[14] U.S. Department of State, Lebanon Report on Human Rights Practices for 2003, released by the Bureau of Democracy, Human Rights, and Labor (February 25 2004) online at <>

[15] Supra note 1.

[16] Ibid.

[17] Supra note 3.

[18] Ibid.

[19] Sayigh, R.  “Palestinians In Lebanon:  Pawns on a Tilted Chessboard”, Between the Lines, June 2001.

[20] Supra note 14.

[21] Supra note 1.

[22] Supra note 11.

[23] Sayigh, R.  “Palestinian Refugees in Lebanon”, FOFOGNET, Digest, 28 June - 3 July 1996.

[24] Supra note 14.

[25] Palestinian Human Rights Organization, “Ban on Building Materials Continues:  Refugee Shot Near Buss Camp” online at <>.

[26] Supra note 23.

[27] Ibid.


[28] Supra note 11.

[29] Ibid.

[30] Supra note 14.

[31] Ibid.

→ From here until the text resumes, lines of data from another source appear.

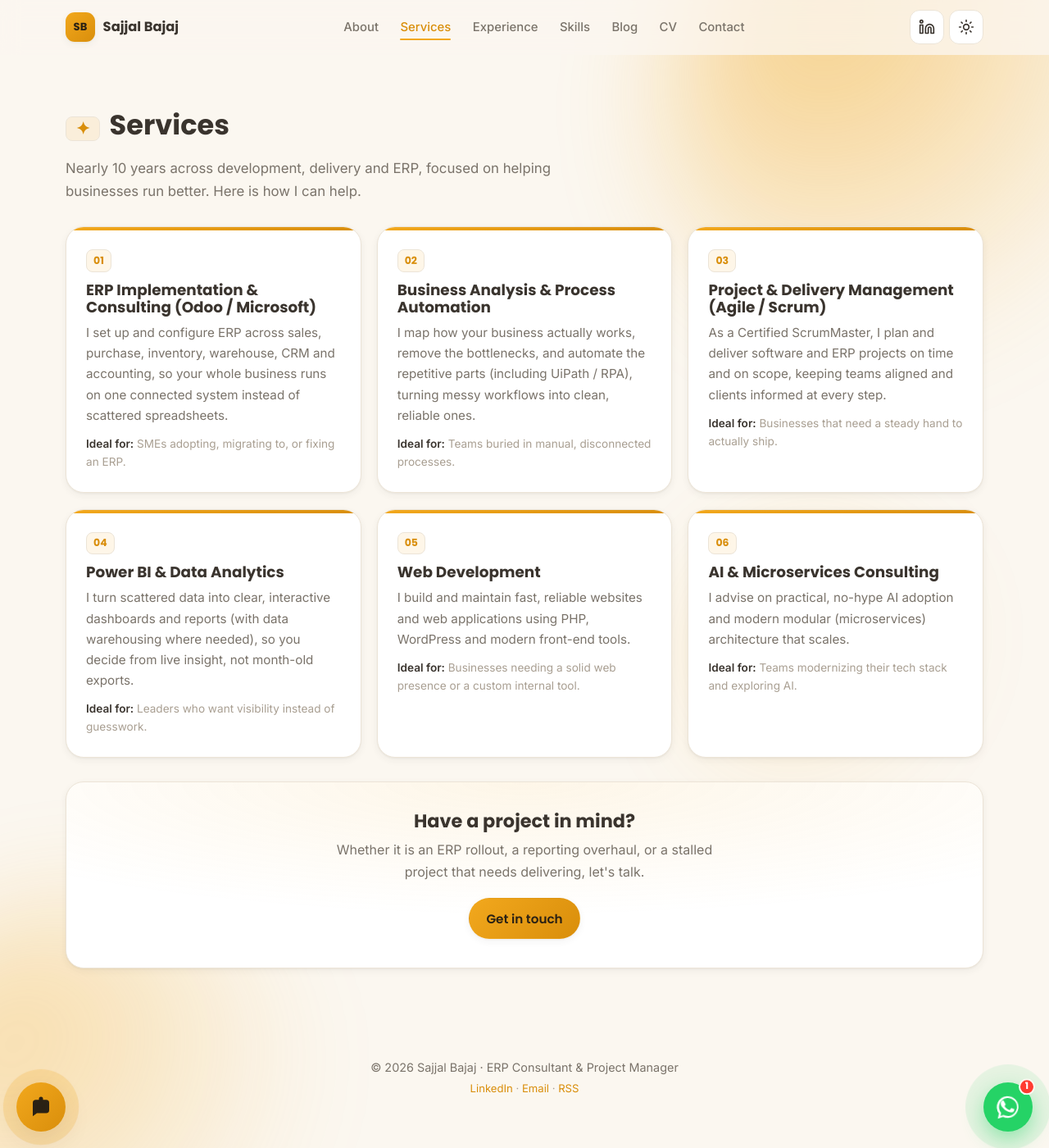
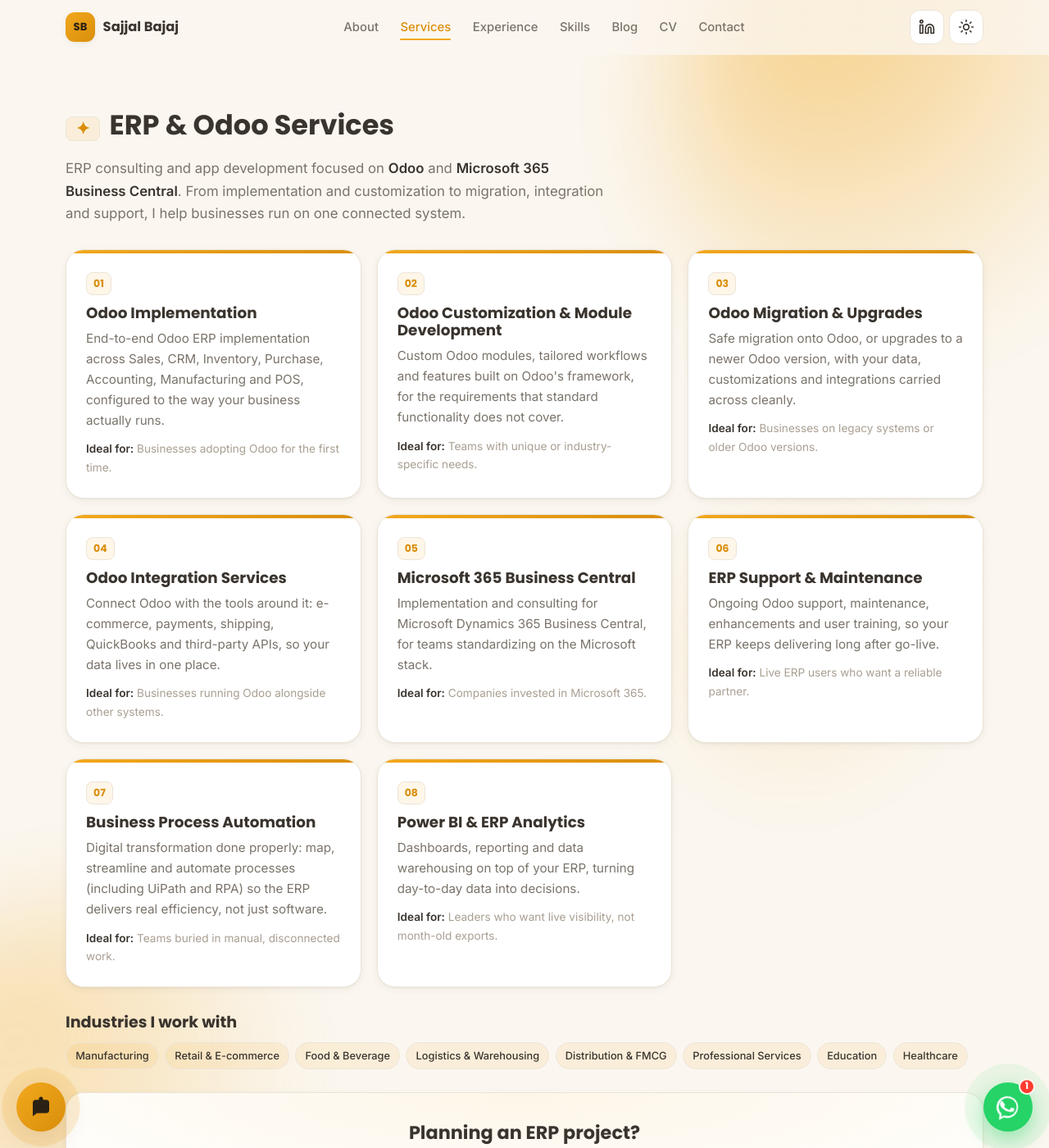
Before and after one commit to sajjalbajaj/sajjalbajaj.github.io, a Jekyll site: the page built from services.html, in a window 1280 px wide and 1400 px high. Shown: the whole window at 82% size. Built offline with Jekyll 4.4.1, drawn with Linux system fonts in a browser that asks for light colours; some of the changed text lies outside the part shown.

Commit message:
Services: refocus on ERP/Odoo with keyword-rich offerings + industries
Co-Authored-By: Claude Opus 4.8 <noreply@anthropic.com>

```diff
--- a/index.html
+++ b/index.html
@@ -199,7 +199,7 @@
       <h2 class="section-title reveal" id="services-h"><span class="section-title__no">02</span> Services</h2>
       <p class="svc__lead reveal">How I help businesses run better, from ERP and automation to analytics and delivery.</p>
       <div class="svc-grid reveal">
-        <div class="svc"><h3>ERP Implementation</h3><p>Odoo &amp; Microsoft ERP across sales, inventory, CRM and accounting, on one connected system.</p></div>
+        <div class="svc"><h3>Odoo &amp; ERP</h3><p>Odoo and Microsoft Business Central: implementation, customization, migration and support.</p></div>
         <div class="svc"><h3>Process Automation</h3><p>Business analysis plus UiPath / RPA to remove slow, manual, repetitive work.</p></div>
         <div class="svc"><h3>Project Delivery</h3><p>Agile and Scrum project management (CSM) that ships on time and on scope.</p></div>
         <div class="svc"><h3>Power BI &amp; Analytics</h3><p>Dashboards, reporting and data warehousing that turn data into decisions.</p></div>
--- a/services.html
+++ b/services.html
@@ -1,32 +1,48 @@
 ---
 layout: default
-title: Services
+title: "ERP & Odoo Consulting Services"
 permalink: /services/
-description: "ERP (Odoo & Microsoft) implementation, Power BI analytics, Agile project management, business analysis, web development and AI consulting by Sajjal Bajaj."
+description: "Odoo ERP implementation, customization, migration, integration, module development and support, plus Microsoft 365 Business Central, business process automation and Power BI, by Sajjal Bajaj."
 services:
-  - title: "ERP Implementation & Consulting (Odoo / Microsoft)"
-    desc: "I set up and configure ERP across sales, purchase, inventory, warehouse, CRM and accounting, so your whole business runs on one connected system instead of scattered spreadsheets."
-    ideal: "SMEs adopting, migrating to, or fixing an ERP."
-  - title: "Business Analysis & Process Automation"
-    desc: "I map how your business actually works, remove the bottlenecks, and automate the repetitive parts (including UiPath / RPA), turning messy workflows into clean, reliable ones."
-    ideal: "Teams buried in manual, disconnected processes."
-  - title: "Project & Delivery Management (Agile / Scrum)"
-    desc: "As a Certified ScrumMaster, I plan and deliver software and ERP projects on time and on scope, keeping teams aligned and clients informed at every step."
-    ideal: "Businesses that need a steady hand to actually ship."
-  - title: "Power BI & Data Analytics"
-    desc: "I turn scattered data into clear, interactive dashboards and reports (with data warehousing where needed), so you decide from live insight, not month-old exports."
-    ideal: "Leaders who want visibility instead of guesswork."
-  - title: "Web Development"
-    desc: "I build and maintain fast, reliable websites and web applications using PHP, WordPress and modern front-end tools."
-    ideal: "Businesses needing a solid web presence or a custom internal tool."
-  - title: "AI & Microservices Consulting"
-    desc: "I advise on practical, no-hype AI adoption and modern modular (microservices) architecture that scales."
-    ideal: "Teams modernizing their tech stack and exploring AI."
+  - title: "Odoo Implementation"
+    desc: "End-to-end Odoo ERP implementation across Sales, CRM, Inventory, Purchase, Accounting, Manufacturing and POS, configured to the way your business actually runs."
+    ideal: "Businesses adopting Odoo for the first time."
+  - title: "Odoo Customization & Module Development"
+    desc: "Custom Odoo modules, tailored workflows and features built on Odoo's framework, for the requirements that standard functionality does not cover."
+    ideal: "Teams with unique or industry-specific needs."
+  - title: "Odoo Migration & Upgrades"
+    desc: "Safe migration onto Odoo, or upgrades to a newer Odoo version, with your data, customizations and integrations carried across cleanly."
+    ideal: "Businesses on legacy systems or older Odoo versions."
+  - title: "Odoo Integration Services"
+    desc: "Connect Odoo with the tools around it: e-commerce, payments, shipping, QuickBooks and third-party APIs, so your data lives in one place."
+    ideal: "Businesses running Odoo alongside other systems."
+  - title: "Microsoft 365 Business Central"
+    desc: "Implementation and consulting for Microsoft Dynamics 365 Business Central, for teams standardizing on the Microsoft stack."
+    ideal: "Companies invested in Microsoft 365."
+  - title: "ERP Support & Maintenance"
+    desc: "Ongoing Odoo support, maintenance, enhancements and user training, so your ERP keeps delivering long after go-live."
+    ideal: "Live ERP users who want a reliable partner."
+  - title: "Business Process Automation"
+    desc: "Digital transformation done properly: map, streamline and automate processes (including UiPath and RPA) so the ERP delivers real efficiency, not just software."
+    ideal: "Teams buried in manual, disconnected work."
+  - title: "Power BI & ERP Analytics"
+    desc: "Dashboards, reporting and data warehousing on top of your ERP, turning day-to-day data into decisions."
+    ideal: "Leaders who want live visibility, not month-old exports."
+industries:
+  - Manufacturing
+  - Retail & E-commerce
+  - Food & Beverage
+  - Logistics & Warehousing
+  - Distribution & FMCG
+  - Professional Services
+  - Education
+  - Healthcare
 ---
 <section class="section">
-  <h1 class="section-title reveal"><span class="section-title__no">✦</span> Services</h1>
-  <p class="services__lead reveal">Nearly 10 years across development, delivery and ERP, focused on helping businesses
-  run better. Here is how I can help.</p>
+  <h1 class="section-title reveal"><span class="section-title__no">✦</span> ERP &amp; Odoo Services</h1>
+  <p class="services__lead reveal">ERP consulting and app development focused on <strong>Odoo</strong> and
+  <strong>Microsoft 365 Business Central</strong>. From implementation and customization to migration,
+  integration and support, I help businesses run on one connected system.</p>
 
   <div class="services__grid">
     {% for s in page.services %}
@@ -39,9 +55,17 @@ services:
     {% endfor %}
   </div>
 
+  <div class="services__industries reveal">
+    <h2 class="services__ind-title">Industries I work with</h2>
+    <ul class="tags">
+      {% for i in page.industries %}<li>{{ i }}</li>{% endfor %}
+    </ul>
+  </div>
+
   <div class="services__cta card reveal">
-    <h2>Have a project in mind?</h2>
-    <p>Whether it is an ERP rollout, a reporting overhaul, or a stalled project that needs delivering, let's talk.</p>
+    <h2>Planning an ERP project?</h2>
+    <p>Whether it is a fresh Odoo implementation, a migration, or getting more from the ERP you already
+    run, let's talk about it.</p>
     <a class="btn btn--primary" href="{{ '/#contact' | relative_url }}">Get in touch</a>
   </div>
 </section>
--- a/styles.css
+++ b/styles.css
@@ -665,6 +665,9 @@ a.chip:hover { transform: translateY(-2px); border-color: var(--accent); box-sha
 
 /* ---------- Services page ---------- */
 .services__lead { color: var(--muted); max-width: 62ch; margin: -.4rem 0 1.8rem; font-size: 1.05rem; }
+.services__lead strong { color: var(--text); }
+.services__industries { margin-top: 2rem; }
+.services__ind-title { font-family: var(--font-head); font-size: 1.2rem; font-weight: 700; margin-bottom: .8rem; }
 .services__grid { display: grid; grid-template-columns: repeat(auto-fit, minmax(300px, 1fr)); gap: 1.2rem; }
 .service-card { position: relative; overflow: hidden; background: var(--surface); border: 1px solid var(--hairline);
                 border-radius: var(--radius); padding: 1.6rem 1.5rem; box-shadow: var(--shadow-sm);
```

[32] Ibid; and U.S Department of State, Lebanon Report on Human Rights Practices for 1997.  Released by the Bureau of Democracy, Human Rights, and Labor (January 30, 1998).

[33] Foundation for Human and Humanitarian Rights, The State of Human Rights in Lebanon, 1999:  An Overview, Lebanon, February 2000.

[34] Supra note 1.

[35] Supra note 11.

[36] Ibid.

[37] Supra note 1.

[38] Supra note 11.

[39] Ibid.

[40] Ibid.

[41] Supra note 23.

[42] Supra note 14.

[43] Supra note 11.

[44] Ibid.

[45] Ibid.

[46] Supra note 23.

[47] Supra note 3.

[48] Supra note 11.

[49] UNRWA, UNRWA’s 2003 Report to the United Nations General Assembly, online at <>

[50] Sherifa Shafie, Palestinian Refugees in Lebanon”, Forced Migration Online Research Guide (2003), online at <>.

[51] Supra note 1.

[52] Ibid.

[53] Supra note 12.

[54] Supra note 50.

[55] Julie M. Peteet, “Lebanon: Palestinian Refugees in the Post-War Period”, online at <>